He released other bodies of work throughout the 1990’s, and his last album, “Weekend Warrior,” was released in 2003. Although he stepped away from music, he still remained a household name through acting and cameos in TV shows and movies including “Men in Black II,” “Black-ish,” “Yo Gabba Gabba!” (where he taught kids how to beatbox), “In Living Color” and more.

Markie gained a lot of love, respect and admiration amongst industry peers, especially fellow hip-hop musicians. As one of the contributors to the “Golden Age” of hip-hop, he frequently collaborated with others of that era, along with befriending many of them.

Mike D, of legendary hip-hop trio The Beastie Boys, paid tribute to his frequent collaborator and fallen friend via Facebook on Saturday, July 17.

“He didn’t miss a beat, human beatboxing and singing A cappella without amplification. He could not be stopped,” Mike D said. “Biz, we love you and we miss you and we are so grateful for everything we got to do together and make in the time we had.”

In a heartfelt tribute via Instagram, LL Cool J paid respects to his late friend.

“I just wanna say rest in power to Biz Mark, my friend,” LL Cool J said.

“So many memories man…you was in the basement of my grandmother’s house when I wrote ‘Rock The Bells.’ Used to always hang out back in the days we was running around Queens and Long Island.”
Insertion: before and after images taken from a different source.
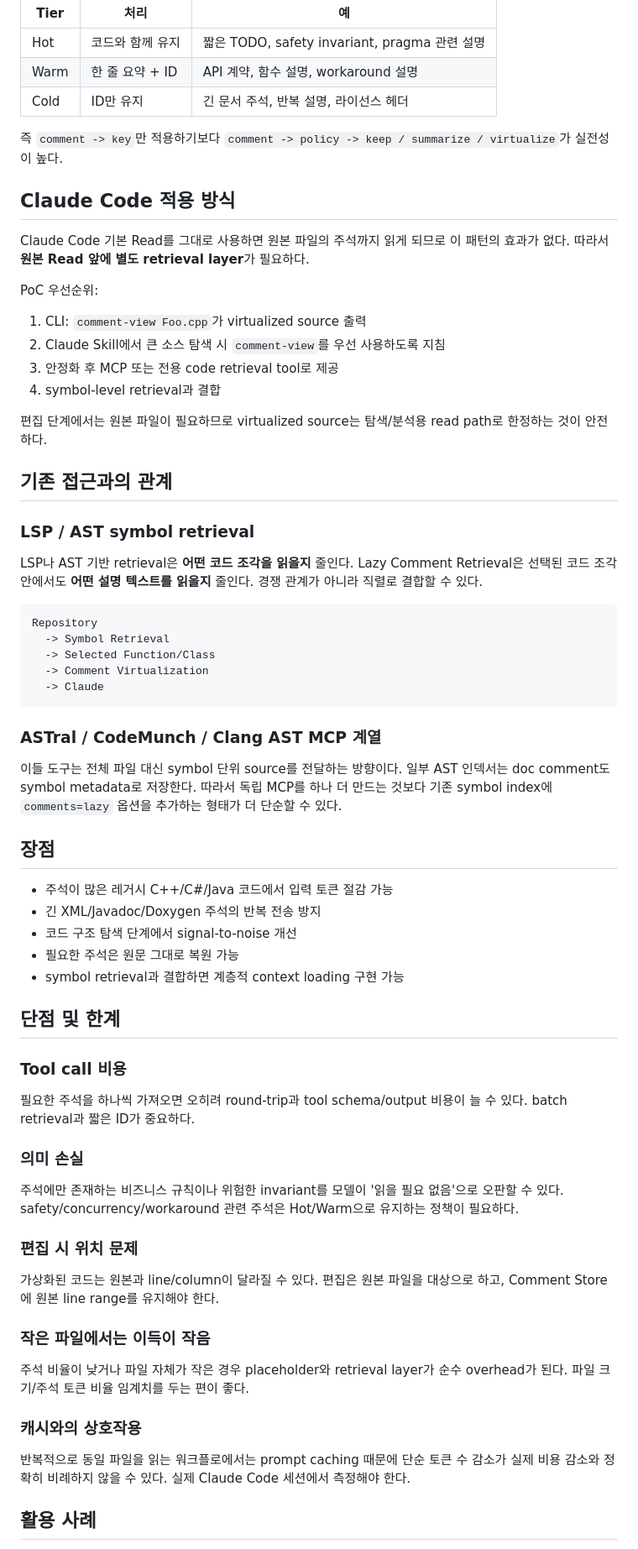
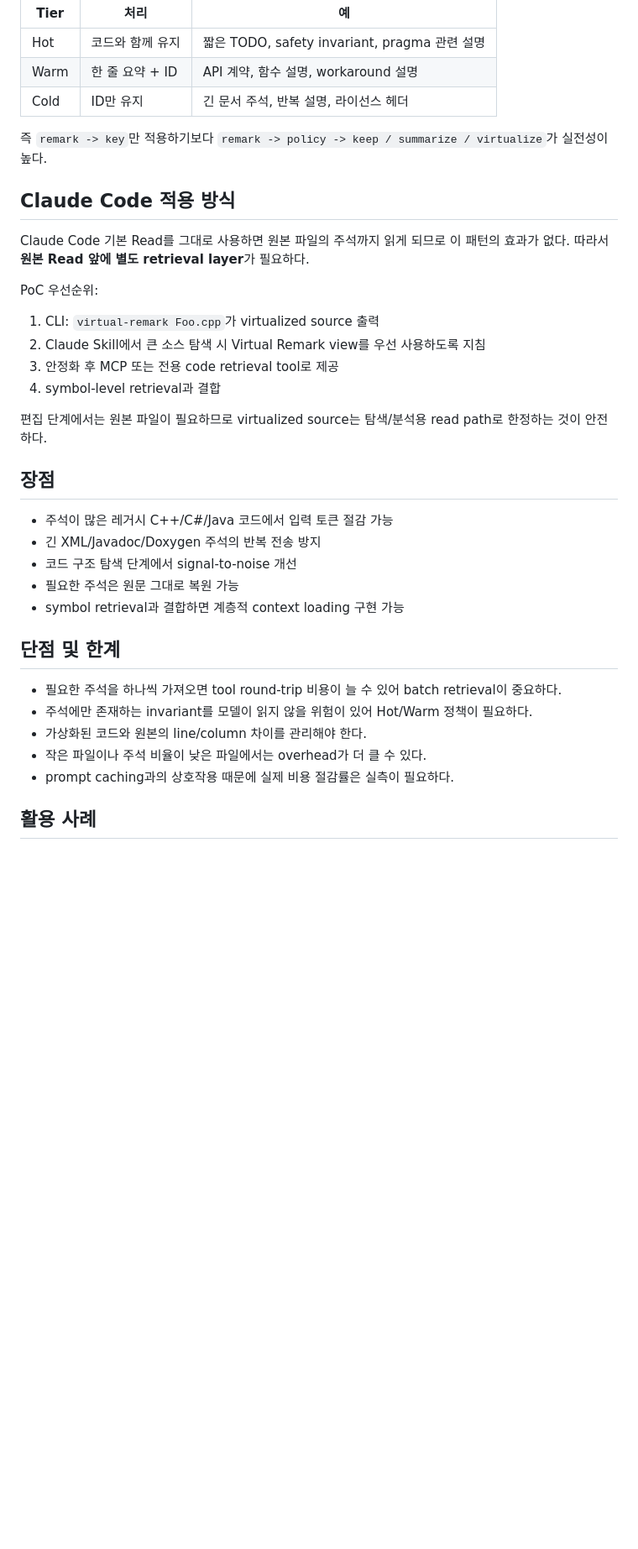
Before and after one commit to jaywapp/wiki, a Markdown page: ai/harness/lazy-comment-context-retrieval.md, the part around one of its changes. Shown at 84% size. Rendered like a GitHub page; blank space fills up the shorter version.

Commit message:
docs: rename Lazy Comment Context Retrieval to Virtual Remark

````diff
--- a/ai/harness/lazy-comment-context-retrieval.md
+++ b/ai/harness/lazy-comment-context-retrieval.md
@@ -124,7 +124,7 @@ Original Source
 | Warm | 한 줄 요약 + ID | API 계약, 함수 설명, workaround 설명 |
 | Cold | ID만 유지 | 긴 문서 주석, 반복 설명, 라이선스 헤더 |
 
-즉 `comment -> key`만 적용하기보다 `comment -> policy -> keep / summarize / virtualize`가 실전성이 높다.
+즉 `remark -> key`만 적용하기보다 `remark -> policy -> keep / summarize / virtualize`가 실전성이 높다.
 
 ## Claude Code 적용 방식
 
@@ -132,30 +132,12 @@ Claude Code 기본 Read를 그대로 사용하면 원본 파일의 주석까지
 
 PoC 우선순위:
 
-1. CLI: `comment-view Foo.cpp`가 virtualized source 출력
-2. Claude Skill에서 큰 소스 탐색 시 `comment-view`를 우선 사용하도록 지침
+1. CLI: `virtual-remark Foo.cpp`가 virtualized source 출력
+2. Claude Skill에서 큰 소스 탐색 시 Virtual Remark view를 우선 사용하도록 지침
 3. 안정화 후 MCP 또는 전용 code retrieval tool로 제공
 4. symbol-level retrieval과 결합
 
 편집 단계에서는 원본 파일이 필요하므로 virtualized source는 탐색/분석용 read path로 한정하는 것이 안전하다.
-
-## 기존 접근과의 관계
-
-### LSP / AST symbol retrieval
-
-LSP나 AST 기반 retrieval은 **어떤 코드 조각을 읽을지** 줄인다. Lazy Comment Retrieval은 선택된 코드 조각 안에서도 **어떤 설명 텍스트를 읽을지** 줄인다. 경쟁 관계가 아니라 직렬로 결합할 수 있다.
-
-```text
-Repository
-  -> Symbol Retrieval
-  -> Selected Function/Class
-  -> Comment Virtualization
-  -> Claude
-```
-
-### ASTral / CodeMunch / Clang AST MCP 계열
-
-이들 도구는 전체 파일 대신 symbol 단위 source를 전달하는 방향이다. 일부 AST 인덱서는 doc comment도 symbol metadata로 저장한다. 따라서 독립 MCP를 하나 더 만드는 것보다 기존 symbol index에 `comments=lazy` 옵션을 추가하는 형태가 더 단순할 수 있다.
 
 ## 장점
 
@@ -167,25 +149,11 @@ Repository
 
 ## 단점 및 한계
 
-### Tool call 비용
-
-필요한 주석을 하나씩 가져오면 오히려 round-trip과 tool schema/output 비용이 늘 수 있다. batch retrieval과 짧은 ID가 중요하다.
-
-### 의미 손실
-
-주석에만 존재하는 비즈니스 규칙이나 위험한 invariant를 모델이 '읽을 필요 없음'으로 오판할 수 있다. safety/concurrency/workaround 관련 주석은 Hot/Warm으로 유지하는 정책이 필요하다.
-
-### 편집 시 위치 문제
-
-가상화된 코드는 원본과 line/column이 달라질 수 있다. 편집은 원본 파일을 대상으로 하고, Comment Store에 원본 line range를 유지해야 한다.
-
-### 작은 파일에서는 이득이 작음
-
-주석 비율이 낮거나 파일 자체가 작은 경우 placeholder와 retrieval layer가 순수 overhead가 된다. 파일 크기/주석 토큰 비율 임계치를 두는 편이 좋다.
-
-### 캐시와의 상호작용
-
-반복적으로 동일 파일을 읽는 워크플로에서는 prompt caching 때문에 단순 토큰 수 감소가 실제 비용 감소와 정확히 비례하지 않을 수 있다. 실제 Claude Code 세션에서 측정해야 한다.
+- 필요한 주석을 하나씩 가져오면 tool round-trip 비용이 늘 수 있어 batch retrieval이 중요하다.
+- 주석에만 존재하는 invariant를 모델이 읽지 않을 위험이 있어 Hot/Warm 정책이 필요하다.
+- 가상화된 코드와 원본의 line/column 차이를 관리해야 한다.
+- 작은 파일이나 주석 비율이 낮은 파일에서는 overhead가 더 클 수 있다.
+- prompt caching과의 상호작용 때문에 실제 비용 절감률은 실측이 필요하다.
 
 ## 활용 사례
 
````
Also changed, not shown: other parts of ai/harness/lazy-comment-context-retrieval.md (+27 -33 lines).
Markie’s cause of death was undisclosed by Izumi, but he had been suffering from complications of Type 2 diabetes for several years.

Last July, he was hospitalized several weeks in Maryland for health issues related to his diabetes.

Earlier this month, he was admitted again, which led to many hoaxes about his death.